Outright sale can be all, part, or absent from your business model, I think it's just a matter of figuring out what works for you.  For now, I'm holding off on that area of my business but there are many artists who have incorporated it successfully.  






Radio Silence

I know its been forever since I posted and just as long from my last post to the post before that.  In the fast pace world of the internet, radio silence means you do not exist.  Well, I am, still here, still pursuing art, but I wasn't sure that was going to be the case.

Its been no secret that the time and energy to launch not only into art licensing but into the art industry as a whole had been wearing on me for a while.  As much as you want to keep going, reaching for what at one point seemed like the bottomless pit of energy and drive, it isn't always possible.  I had come to the reality that I couldn't do it any longer and without my concious intent, things came to a screeching halt.  

When you put everything you have into achieving a goal, even to the expense of other areas of your life, it is crushing when you don't see it happening.  Up until that point I had kept everything afloat, the job, the child, the house and changing my career, but what gets given up when things start to fall?  If you haven't "made it" on 150% effort, how on earth do you make it on less than that?  I had a million thoughts running through my head and advice from all directions but in the end the only thing I saw as a possibility of putting down was the art.  This realization was crushing to me since in truth, it was the desire to pursue this industry that fueled all those extra hours.  

The funniest part of all this is nothing had particularly "happened" that made me think I was failing.  I think it was things not happening in the time I had allotted them to that caused this instant unraveling.  So although everything had been going well, if I didn't have the energy to do basic things I didn't have the energy to keep up the almost super woman existence I had been leading. The truth is that I pushed very hard to get to and  through Surtex this past Spring, hoping to see the light at the end of the tunnel, and that didn't come.  What I came away with is I may have another 2-3 years of very hard work until I start to see the tide changing.  It was a crushing blow and I spent many months grieving the life and career lost.  That probably sounds extreme but its really the only thing I can equate it to.  
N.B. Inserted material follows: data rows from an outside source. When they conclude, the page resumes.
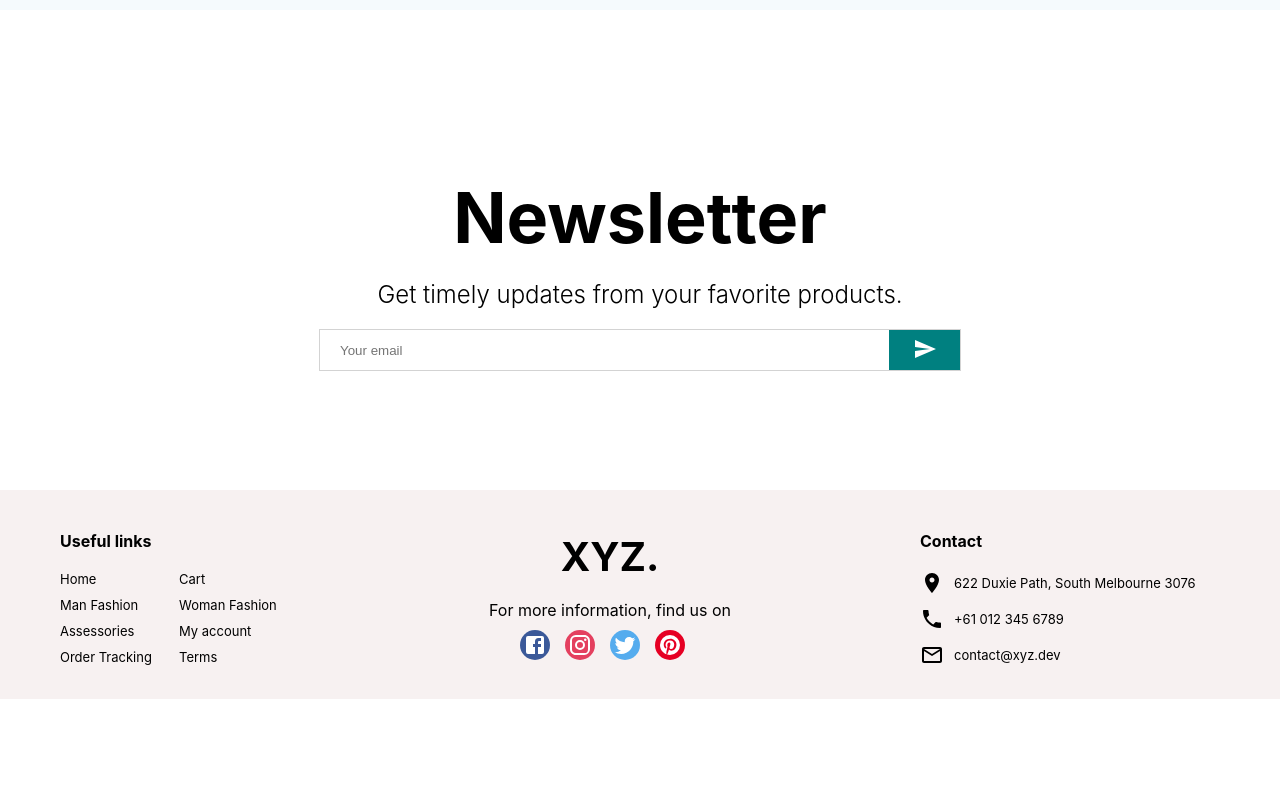
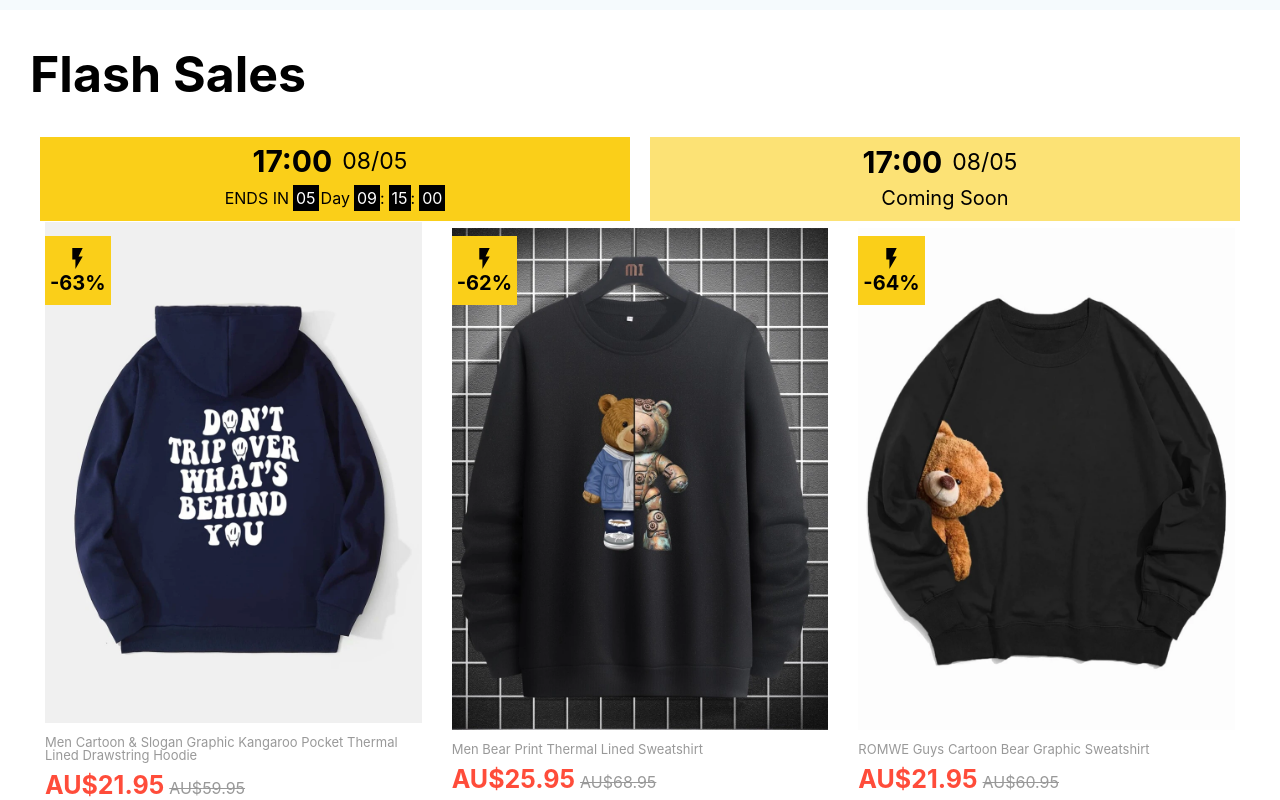
Before and after one commit to yaoyangdi/flash_sales, a React (Create React App) app in the folder frontend/ecommerce/: page / in a window 1280 px wide. Shown: the part 900-1700 px from the top of the page. Before the commit the page ends 1599 px from the top, so only its background shows below. Built offline with nearby package versions, Linux system fonts and the light colour scheme.

Commit message:
flash sale page and countdown feature added

```diff
--- a/frontend/ecommerce/src/assets/data.js
+++ b/frontend/ecommerce/src/assets/data.js
@@ -28,53 +28,136 @@ export const sliderItems = [
 ]
 
 
-export const popularProducts = [
+export const flashsales = [
     {
+        "id": 1,
+        "status": 1,
+        "startTime": "2022-08-05T13:30:00.000+00:00",
+        "endTime": "2022-08-05T17:00:00.000+00:00",
+        "totalStock": 70,
+        "availableStock": 0,
+        "lock_stock": 0,
+        "products": [{
             id: 1,
             img:hoodie1,
             title: "Men Cartoon & Slogan Graphic Kangaroo Pocket Thermal Lined Drawstring Hoodie",
+            prev_price: 59.95,
             price: 21.95
         },
         {
             id: 2,
             img: sweatshirt1,
             title: "Men Bear Print Thermal Lined Sweatshirt",
+            prev_price: 68.95,
             price: 25.95
         },
         {
             id: 3,
             img: sweatshirt2,
             title: "ROMWE Guys Cartoon Bear Graphic Sweatshirt",
+            prev_price: 60.95,
             price: 21.95
         },
         {
             id: 4,
             img: sweatshirt3,
             title: "Men Cartoon Face Print Sweatshirt",
-        price: 21.95
+            prev_price: 99.95,
+            price: 50.95
         },
         {
             id: 5,
             img: sweatshirt4,
             title: "Men Letter Graphic Thermal Lined Sweatshirt",
+            prev_price: 45.95,
             price: 18.95,
         },
         {
             id: 6,
             img: sweatshirt5,
             title: "Men Playing Card Print Sweatshirt",
+            prev_price: 60.95,
             price: 21.95
         },
         {
             id: 7,
             img: jacket1,
             title: "Men 1pc Striped Drawstring Hooded 2 In 1 Jacket",
+            prev_price: 60.95,
             price: 23.95,
         },
         {
             id: 8,
             img: jacket2,
             title: "Men Letter Patch Detail Two Tone Bomber Jacket",
+            prev_price: 60.95,
             price: 35.95,
-    }
+        }]
+    },
+    {
+        "id": 2,
+        "status": 0,
+        "startTime": "2022-08-05T13:30:00.000+00:00",
+        "endTime": "2022-08-05T17:00:00.000+00:00",
+        "totalStock": 70,
+        "availableStock": 0,
+        "lock_stock": 0,
+        "products": [{
+            id: 1,
+            img:hoodie1,
+            title: "Men Cartoon & Slogan Graphic Kangaroo Pocket Thermal Lined Drawstring Hoodie",
+            prev_price: 59.95,
+            price: 21.95
+        },
+        {
+            id: 2,
+            img: sweatshirt1,
+            title: "Men Bear Print Thermal Lined Sweatshirt",
+            prev_price: 68.95,
+            price: 25.95
+        },
+        {
+            id: 3,
+            img: sweatshirt2,
+            title: "ROMWE Guys Cartoon Bear Graphic Sweatshirt",
+            prev_price: 60.95,
+            price: 21.95
+        },
+        {
+            id: 4,
+            img: sweatshirt3,
+            title: "Men Cartoon Face Print Sweatshirt",
+            prev_price: 99.95,
+            price: 50.95
+        },
+        {
+            id: 5,
+            img: sweatshirt4,
+            title: "Men Letter Graphic Thermal Lined Sweatshirt",
+            prev_price: 45.95,
+            price: 18.95,
+        },
+        {
+            id: 6,
+            img: sweatshirt5,
+            title: "Men Playing Card Print Sweatshirt",
+            prev_price: 60.95,
+            price: 21.95
+        },
+        {
+            id: 7,
+            img: jacket1,
+            title: "Men 1pc Striped Drawstring Hooded 2 In 1 Jacket",
+            prev_price: 60.95,
+            price: 23.95,
+        },
+        {
+            id: 8,
+            img: jacket2,
+            title: "Men Letter Patch Detail Two Tone Bomber Jacket",
+            prev_price: 60.95,
+            price: 35.95,
+        }]
+    },
+
 ]
--- /dev/null
+++ b/frontend/ecommerce/src/components/Countdown.jsx
@@ -0,0 +1,118 @@
+import { useEffect, useRef, useState } from "react";
+import styled from "styled-components"
+
+const Container = styled.div`
+    display: flex;
+    flex-direction: column;
+    justify-content: center;
+    align-items: center;
+    width: 100%;
+    background-color: ${props => props.color};
+    margin:0px 10px;
+
+`;
+const DatetimeContainer = styled.div`
+    display: flex;
+    justify-content: center;
+    align-items: center;
+`;
+
+const EndTime = styled.div`
+    font-size: 30px;
+    font-weight: 700;
+`;
+
+const EndDate = styled.div`
+    padding: 10px;
+    font-size: 23px;
+`;
+
+const Timer = styled.div`
+    display: flex;
+    justify-content: center;
+    align-items: center;
+    font-size: ${props => props.size};
+    padding-bottom: 10px;
+`;
+const TimerBlock = styled.span`
+    margin-left: 4px;
+    padding: 3px;
+    color: white;
+    background-color: black;
+`;
+
+
+const Countdown = ({endTime, status}) => {
+    const [days, setDays] = useState("00");
+    const [hours, setHours] = useState("00");
+    const [minutes, setMinutes] = useState("00");
+    const [seconds, setSeconds] = useState("00");
+
+    let dateComponents = endTime.split('T');
+    let datePieces = dateComponents[0].split("-");
+    let timePieces = dateComponents[1].split(":");
+
+    function pad(d) {
+        return (d < 10) ? '0' + d.toString() : d.toString();
+    }
+
+    let interval = useRef();
+    const startTimer = () => {
+        let countdownDate = new Date(endTime);
+        interval = setInterval(()=>{
+            const now = new Date().getTime();
+            const distance = countdownDate - now;
+            console.log(distance);
+
+            // Time calculations for days, hours, minutes and seconds
+            var days = Math.floor(distance / (1000 * 60 * 60 * 24));
+            var hours = Math.floor((distance % (1000 * 60 * 60 * 24)) / (1000 * 60 * 60));
+            var minutes = Math.floor((distance % (1000 * 60 * 60)) / (1000 * 60));
+            var seconds = Math.floor((distance % (1000 * 60)) / 1000);
+
+
+            if (distance < 0){
+                // Stop timer
+                clearInterval(interval.current);
+            } else {
+                // Update timer
+                setDays(pad(days));
+                setHours(pad(hours));
+                setMinutes(pad(minutes));
+                setSeconds(pad(seconds));
+            }
+        }, 1000)
+    }
+    //componentDidMount
+    useEffect(()=>{
+        startTimer();
+        return ()=>{
+            clearInterval(interval.current);
+        }
+    })
+  return (
+    <Container color={status===1 ? "#facf19" : "rgba(250,207,25,.6)"}>
+            <DatetimeContainer>
+                <EndTime>{timePieces[0]+":"+timePieces[1]}</EndTime>
+                <EndDate>{datePieces[1]+"/"+datePieces[2]}</EndDate>
+            </DatetimeContainer>
+            {
+                status === 1 ? (
+                    <Timer size="16px">
+                        ENDS IN
+                        <TimerBlock>{days}</TimerBlock>
+                        <span style={{marginLeft:"2px"}}>Day</span>
+                        <TimerBlock>{hours}</TimerBlock>:
+                        <TimerBlock>{minutes}</TimerBlock>:
+                        <TimerBlock>{seconds}</TimerBlock>
+                    </Timer>
+                ) : (
+                    <Timer size="20px"> Coming Soon</Timer>
+                )
+            }
+
+    </Container>
+  )
+}
+
+export default Countdown
--- /dev/null
+++ b/frontend/ecommerce/src/components/Flashsale.jsx
@@ -0,0 +1,46 @@
+import styled from "styled-components"
+import { flashsales } from "../assets/data.js";
+import Countdown from "./Countdown.jsx";
+import Product from "./Product";
+
+const Container = styled.div`
+    padding: 0px 30px;
+    display: flex;
+    flex-wrap: wrap;
+    justify-content: center;
+`;
+const Title = styled.h1`
+    font-size: 50px;
+    width: 100%;
+    text-align: start;
+`;
+
+const CountdownContainer = styled.div`
+    display: flex;
+    width: 100%;
+`;
+
+const Flashsale = () => {
+  return (
+    <Container>
+      <Title>Flash Sales</Title>
+      <CountdownContainer>
+        {flashsales.map((flashsale) => (
+                <Countdown endTime={flashsale.endTime} status={flashsale.status}/>
+            ))}
+      </CountdownContainer>
+        {flashsales.length < 2  ? flashsales.map((flashsale) => {
+            return (
+                flashsale.products.map((prod)=>(
+                    <Product prod={prod} key={prod.id}/>
+                ))
+            )
+        }) : flashsales[1].products.map((prod)=>(
+            <Product prod={prod} key={prod.id}/>
+        ))
+        }
+    </Container>
+  )
+}
+
+export default Flashsale
--- /dev/null
+++ b/frontend/ecommerce/src/components/Product.jsx
@@ -0,0 +1,123 @@
+import styled from "styled-components"
+import ShoppingCartOutlinedIcon from '@mui/icons-material/ShoppingCartOutlined';
+import SearchOutlinedIcon from '@mui/icons-material/SearchOutlined';
+import FavoriteBorderOutlinedIcon from '@mui/icons-material/FavoriteBorderOutlined';
+import FlashOnIcon from '@mui/icons-material/FlashOn';
+
+const Container = styled.div`
+    flex:1;
+    margin:15px;
+    min-width: 300px;
+    height:550px;
+    display: flex;
+    flex-direction: column;
+    justify-content: center;
+    align-items: start;
+    position: relative;
+`;
+
+const Image = styled.img`
+    width: 100%;
+
+`;
+
+const Hover = styled.div`
+    opacity: 0;
+    width: 100%;
+    height: 100%;
+    position: absolute;
+    top: 0;
+    left:0;
+    z-index: 3;
+    display: flex;
+    align-items: center;
+    justify-content: center;
+    transition: all 0.4s ease;
+    &:hover{
+        opacity: 1;
+    }
+`;
+const Icon = styled.div`
+    width: 50px;
+    height: 50px;
+    border-radius: 50%;
+    background-color: white;
+    display: flex;
+    align-items: center;
+    justify-content: center;
+    margin: 10px;
+    transition: all 0.7s ease;
+
+    &:hover{
+        background-color: #e9f5f5;
+        transform: scale(1.1);
+    }
+`;
+
+const Discount = styled.span`
+    display: flex;
+    flex-direction: column;
+    justify-content: center;
+    align-items: center;
+    position: absolute;
+    top:0;
+    left:0;
+    padding: 10px 5px;
+    background-color: #facf19;
+    font-weight: bold;
+    font-size: 20px;
+`;
+const Info = styled.div`
+
+`;
+const Title= styled.p`
+    color: #999;
+    font-size: 13px;
+    font-weight: 400;
+    line-height: 13px;
+`;
+const PriceContainer = styled.div`
+    margin-top: -5px;
+    align-items: end;
+`;
+const Price = styled.span`
+    font-weight: 700;
+    font-size: 25px;
+    color: rgb(255, 76, 58);
+`;
+const PrevPrice = styled.span`
+    margin-left: 5px;
+    font-weight: 400;
+    color: #999;
+    text-decoration: line-through;
+`;
+
+const Product = ({prod}) => {
+  return (
+    <Container>
+        <Image src={prod.img}/>
+        <Discount><FlashOnIcon style={{fontSize: "25px"}}/>{-Math.round((prod.prev_price-prod.price)*100/prod.prev_price)}%</Discount>
+        <Hover>
+            <Icon>
+                <ShoppingCartOutlinedIcon/>
+            </Icon>
+            <Icon>
+                <SearchOutlinedIcon/>
+            </Icon>
+            <Icon>
+                <FavoriteBorderOutlinedIcon/>
+            </Icon>
+        </Hover>
+        <Info>
+            <Title>{prod.title}</Title>
+            <PriceContainer>
+                <Price>AU${prod.price}</Price>
+                <PrevPrice>AU${prod.prev_price}</PrevPrice>
+            </PriceContainer>
+        </Info>
+
+    </Container>
+  )
+}
+
+export default Product
--- a/frontend/ecommerce/src/pages/Home.jsx
+++ b/frontend/ecommerce/src/pages/Home.jsx
@@ -1,9 +1,11 @@
+import Flashsale from "../components/Flashsale"
 import Newsletter from "../components/Newsletter"
 import Slider from "../components/Slider"
 const Home = () => {
   return (
     <div>
         <Slider/>
+        <Flashsale/>
         <Newsletter/>
     </div>
   )
```
Lines whose indentation alone changed are shown as unchanged.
In the end it was my Husband, who I think would have to admit, has not always been a fan of this pursuit of mine, who said maybe it was time I put down the day job to concentrate on art.  It was that comment amidst the "not everyone gets to do what they love for work", "art isn't a reality for MOST people", "you gave it your best shot" that stuck.  I decided to create my own light at the end of the tunnel.  So January 1st, the date that I had set with hopeful timidness last February, will be the end of my steady employment.  It is not something done lightly, I have been with them for eight and a half years and have been working to get them settled in a way I will feel good about leaving.  Its a very difficult thing to explain to people as job offers have presented themselves to take its place that although they are great options, I am leaving for what I believe to be my BEST option.  It is most definitely the one with the biggest unknowns but as many risks as I have taken in the past four years, I can't say I really ever took a financial one.  

I want to think I will sleep more, blog more, create more, do more, but I suppose I won't really know what my days will be until I get there.  I am the antithesis of my previous planning self!  I really don't know what is ahead in terms of things to worry about or to be excited about but that's all "future thinking" as my dear friend says, there is just as much a chance of success as failure.  I still have a few weeks left (seven, but who's counting!) until my new schedule takes affect.  Its a mix of relief and worry as it nears but I'm ready for this.  Ready for the leap.